Hey, What's the Big Idea?
Your readers are hungry for a why
You’ve heard this line from Donald Duck.
It’s a question the character Lina Lamont asked, in “Singin’ In the Rain.”
The Three Stooges used it, and I’m pretty sure I heard it from James Cagney, too.
“What’s the big idea?”
As an editor for a Medium publication for new writers, and as a poet who sometimes struggles to write more concretely, this is the single biggest hurdle I see in the words I read (and the ones I write, myself!):
What. Is. The. Big. Idea.
You think it’s simple. You set off with it fixed in your mind, a place you’ll navigate to with the GPS of your writing. But sticking to it is hard. Especially with stories—stories can pull you off course if you’re not careful.
Today’s issue is all about navigating your readers with care to their destination: your big idea.
Because it stinks to realize you’re 83% done with a piece and it doesn’t arrive anywhere close to where you’d intended.
It feels like Point Nemo.
Don’t write to Point Nemo.
Point Nemo is the location on Earth farthest from land, surrounded by more than 1600 km (1000 miles) of ocean in every direction
The closest other humans would be in the ISS 400 km (250 miles) up
— Latest in space (@latestinspace)
Feb 21, 2023
Learned: need a book on story? Try this one. Also, how’s your Rate of Revelation?
Loved: that Baymax story, finally—plus one writer you should read.
Curious: Silo, and a book of made-up words
I’ve recently finished Stories That Stick, by Kindra Hall, and found it a great tactical guide on understanding different types of stories—Founder, Value, Purpose, Customer—and how each one has its own big idea.
Hall gives nice breakdowns of each story type, how to write toward its big idea, along with tips on how to find good stories (which can be 98.4% of the battle). Full writeup here
I learned a new term this month. Somehow it missed me through all my schooling, but now that I know it I’m seeing it everywhere. Maybe you will, too.
It’s critical for keeping readers engaged—and staying on target as you write toward your Big Idea. It’s called the Rate of Revelation . . .
Remember the Baymax story? I finally finished it: check out how my son made me cry on vacation.
While you’re at it, check out Michael Thompson.
Michael’s a writer who inspires me to write things like the Baymax story. I admire how he weaves the personal and the big idea together so well, and he’s on my shortlist of writers to emulate.
(side note, always have a list of writers you want to emulate—read and sit with their work often)
Here are some great pieces Michael’s written on story:
Anyone out there watching the Apple TV series Silo?
It’s a futuristic story about a community of 10,000 people who live in a structure they only know as The Silo. They’ve never been outside (most of them), and have an informal class structure based on the vertical level a person is from, or works in.
The show is based on the books series of author Hugh Howey (no, I haven’t read them; I’m more a fantasy reader versus science fiction).

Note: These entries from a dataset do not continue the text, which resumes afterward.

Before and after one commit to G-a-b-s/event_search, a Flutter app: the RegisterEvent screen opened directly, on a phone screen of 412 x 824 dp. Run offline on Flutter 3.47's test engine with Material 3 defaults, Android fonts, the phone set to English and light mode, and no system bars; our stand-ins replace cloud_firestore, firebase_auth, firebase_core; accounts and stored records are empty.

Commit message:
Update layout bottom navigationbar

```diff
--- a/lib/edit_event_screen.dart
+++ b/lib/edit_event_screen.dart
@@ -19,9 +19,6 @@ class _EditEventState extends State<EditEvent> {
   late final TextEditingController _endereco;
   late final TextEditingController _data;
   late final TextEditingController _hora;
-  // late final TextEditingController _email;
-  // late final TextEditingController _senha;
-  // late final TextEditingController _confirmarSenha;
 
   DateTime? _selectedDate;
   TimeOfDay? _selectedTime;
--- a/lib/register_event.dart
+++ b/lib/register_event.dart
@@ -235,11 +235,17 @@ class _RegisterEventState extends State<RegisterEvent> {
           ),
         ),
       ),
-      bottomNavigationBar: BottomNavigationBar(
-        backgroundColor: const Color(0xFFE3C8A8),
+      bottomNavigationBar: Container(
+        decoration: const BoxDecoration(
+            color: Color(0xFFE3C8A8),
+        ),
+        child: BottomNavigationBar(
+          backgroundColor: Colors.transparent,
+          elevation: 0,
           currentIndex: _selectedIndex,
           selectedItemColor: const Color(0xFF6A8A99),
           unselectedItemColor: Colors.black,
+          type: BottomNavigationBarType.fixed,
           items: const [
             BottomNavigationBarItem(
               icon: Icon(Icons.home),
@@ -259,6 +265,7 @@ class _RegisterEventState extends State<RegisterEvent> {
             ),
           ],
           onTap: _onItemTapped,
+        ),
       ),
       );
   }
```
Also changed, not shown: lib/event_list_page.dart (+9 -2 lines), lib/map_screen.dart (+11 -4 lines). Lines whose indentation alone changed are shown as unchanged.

I’ve been watching weekly for a month or so, and while I’m as impressed as ever by the AppleTV quality and production value, the series falls a bit flat for me. It just doesn’t quite click and I haven’t been sure why.
I have an idea though, that has to do with rate of revelation. It may require me watching The Martian, and maybe even some old Game of Thrones. I might even throw in some The Last of Us for good measure.
Clearly this will be a terrible pursuit, and a very dark time. More soon!
One for the word nerds out there.
Take a look at the Dictionary of Obscure Sorrows. Working my way through the Kindle sample and it’s unlike anything else I’ve read—it has me curious for more. The author catalogs made-up words that sound like obscure words for emotions we can’t quite describe.
Here’s an example:
🧠 and ❤️